Set off by the genuinely appalling theft of a huge anti-abortion sign (one of those signs with gross photos of allegedly abortion-age fetuses) by a feminist Professor at UC Santa Barbara, Freddie deBoer has a pair of posts arguing that the “social justice left” is abandoning free speech.
Although I don’t question Freddie’s report that “it is not at all unusual, for me, to encounter liberals and leftists who [...] do not believe that controversial speech (what they call hate speech) should be legally expressible,” I do wonder if the people Freddie hangs out with are a representative sample of lefties. As Corey Robin points out, if anything today’s left seems less likely to question the legal doctrine of free speech than (say) during the Reagan years, when the MacKinnon/Dworkin anti-porn legislation was a major issue. Where is today’s equivalent of Catherine MacKinnon?
Anyway, I’m not posting to argue with Freddie. Rather, I wanted to get down some thoughts about different types of threats to free speech.
First, we have Government Suppression of Free Speech. This includes (but isn’t limited to):
1) When governments directly outlaw certain speech content – for example, the German government outlawing Holocaust Denialism, or the US outlawing cigarette advertising on TV.

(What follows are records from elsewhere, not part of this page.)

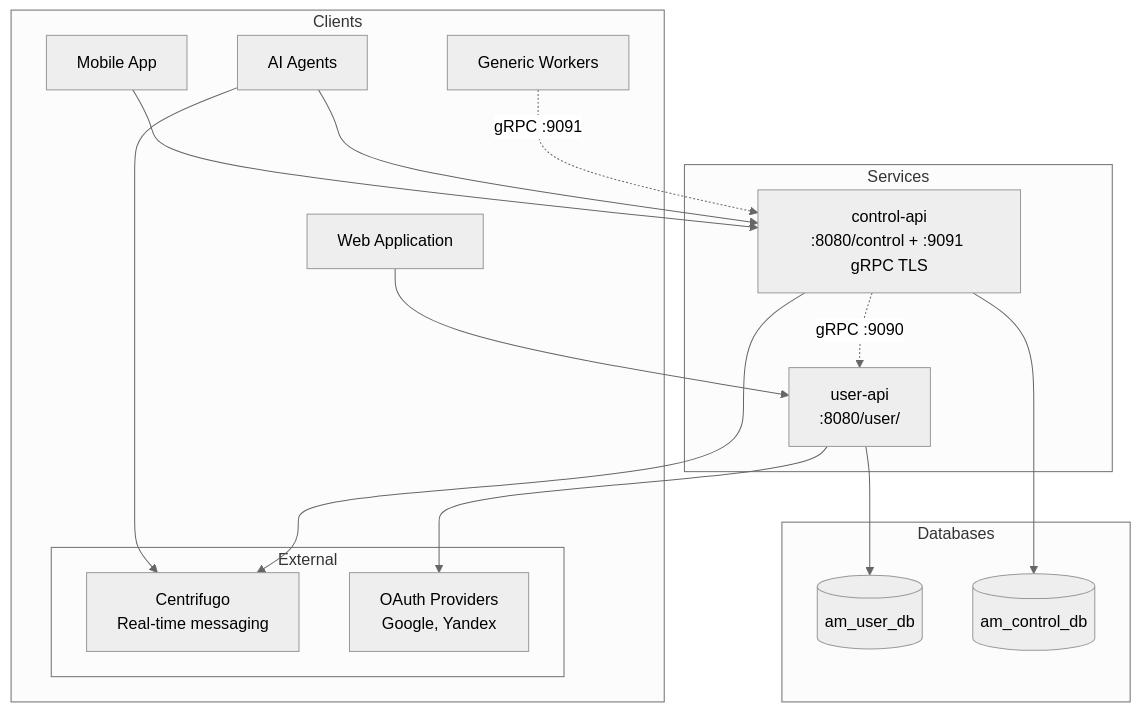
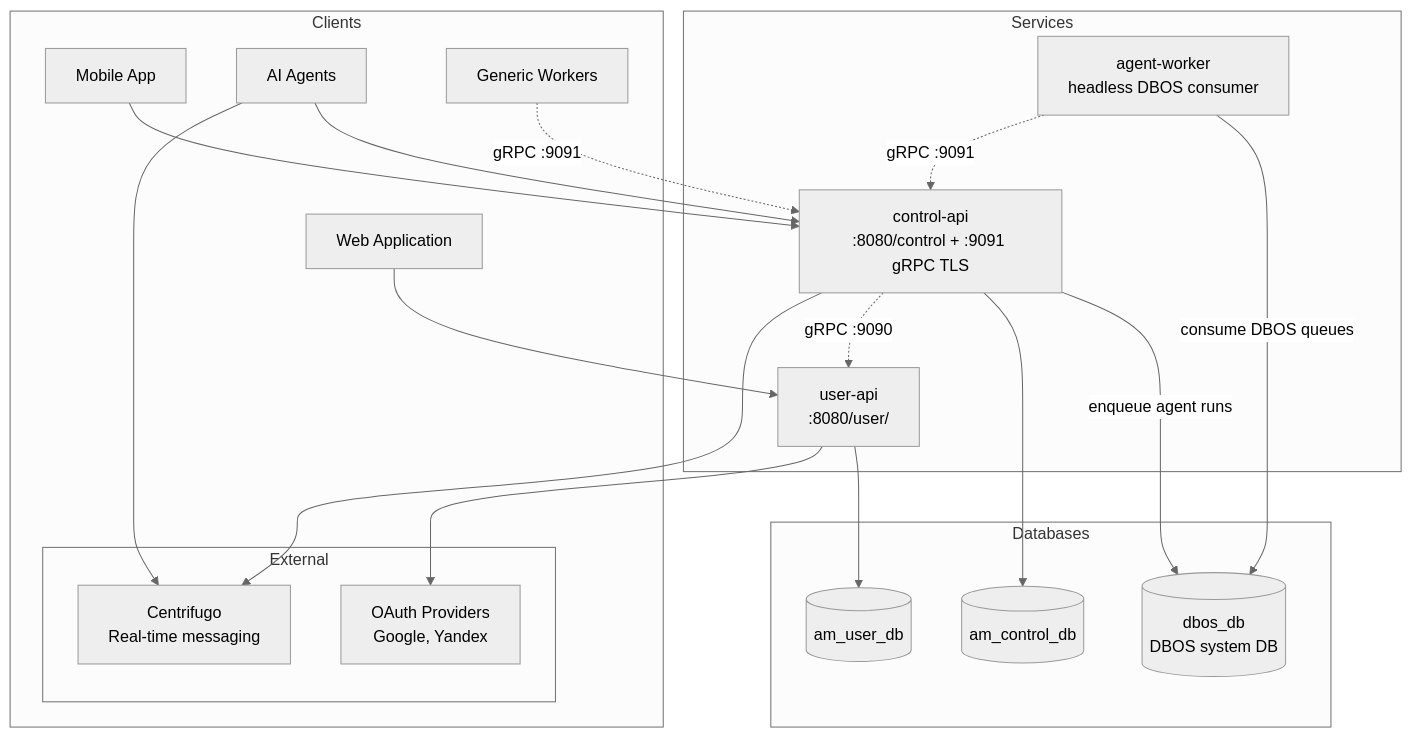
One commit to AgiMateIo/agimate-backend changed the diagram in docs/architecture.md. Above: the diagram before and after it, drawn with Mermaid (neutral theme). The commit also changed other lines of this file and 13 other files, not shown here.

First line of the commit message:
fix(agent-worker): review follow-ups

````diff
--- a/docs/architecture.md
+++ b/docs/architecture.md
@@ -5,38 +5,43 @@
 ```mermaid
 graph TB
     subgraph "Clients"
         WebApp[Web Application]
         MobileApp[Mobile App]
         External[External Systems]
         Agents[AI Agents]
         Workers[Generic Workers]
     end
 
     subgraph "Services"
         UserAPI[user-api<br/>:8080/user/]
         ControlAPI[control-api<br/>:8080/control + :9091 gRPC TLS]
+        AgentWorker[agent-worker<br/>headless DBOS consumer]
     end
 
     subgraph "Databases"
         UserDB[(am_user_db)]
         ControlDB[(am_control_db)]
+        DbosDB[(dbos_db<br/>DBOS system DB)]
     end
 
     subgraph "External"
         Centrifugo[Centrifugo<br/>Real-time messaging]
         OAuth[OAuth Providers<br/>Google, Yandex]
     end
 
     WebApp --> UserAPI
     MobileApp --> ControlAPI
     Agents --> ControlAPI
     Agents --> Centrifugo
     Workers -.->|gRPC :9091| ControlAPI
 
     UserAPI --> UserDB
     ControlAPI --> ControlDB
+    ControlAPI -->|enqueue agent runs| DbosDB
+    AgentWorker -->|consume DBOS queues| DbosDB
+    AgentWorker -.->|gRPC :9091| ControlAPI
 
     UserAPI --> OAuth
     ControlAPI --> Centrifugo
     ControlAPI -.->|gRPC :9090| UserAPI
 ```
````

2) The government determining that some public areas are not open to protest, such as “free speech zones.”
3) Copyright laws and trademark laws.
4) The government using the law, or the bureaucracy, to punish people for their speech. Or even just threatening to do so, as Boston Mayor Thomas Menino did when he said “If [Chick-Fil-A] needs licenses in the city, it will be very difficult,” in response to Chick-Fil-A’s owner’s opposition to same-sex marriage. (Menino backed down from his position, thankfully.)
5) Laws against libel and slander.
6) Directly shutting down newspapers and other media outlets.
7) Arresting protestors.
It doesn’t take much imagination to imagine contexts for most of those forms of government suppression of free speech that almost anyone who isn’t an anarchist would say is legitimate. We can’t say that it’s always wrong to arrest a protestor; to be able to make that call, we’d want to know the fuller context (what was the protestor actually doing that got her arrested?).
Second, we have Social Suppression of Free Speech. This includes (but isn’t limited to):
1) Social sanctions for stating the “wrong” opinions – or so much fear of social sanctions that speech is “chilled.” When right-wingers complain that for a left-winger to use the term “bigot” or “racist” “shuts down speech,” I think this is what they mean.
2) Economic sanctions for stating the “wrong” opinions. Or, again, so much fear of economic sanctions (such as losing a job) that speech is “chilled.”
3) Protests that have the effect of shutting down opposing speech – for instance, if protestors in an audience yell so loud that it’s not possible to hear the speaker.1
4) Capitalistic suppression, in which the owners of capital – such as newspapers, blogs, auditoriums, tv networks, etc – decide not to publish certain views. Or, for that matter, when the owners of an auditorium have security remove the people protesting the speaker.
I think that, for most Americans, social and economic sanctions are probably the things that are actually most likely to be shutting us up on a day-to-day basis. And when people say they want a “culture of free speech,” I think what they mean is they want a culture in which social and economic sanctions for speech are rare, or at least proportionate.
I can’t imagine any possible policy approach to decreasing “social sanctions” in which the cure wouldn’t be worse than the disease. But I would favor legal protections for employees so that they don’t have to fear being fired for their off-work-hours political speech, unless that speech is somehow directly relevant to job performance.
- Ken White at Popehat had a great comment about this: “The doctrine of the Preferred First Speaker holds that when Person A speaks, listeners B, C, and D should refrain from their full range of constitutionally protected expression to preserve the ability of Person A to speak without fear of non-governmental consequences that Person A doesn’t like. The doctrine of the Preferred First Speaker applies different levels of scrutiny and judgment to the first person who speaks and the second person who reacts to them; it asks “why was it necessary for you to say that” or “what was your motive in saying that” or “did you consider how that would impact someone” to the second person and not the first. It’s ultimately incoherent as a theory of freedom of expression.” [↩]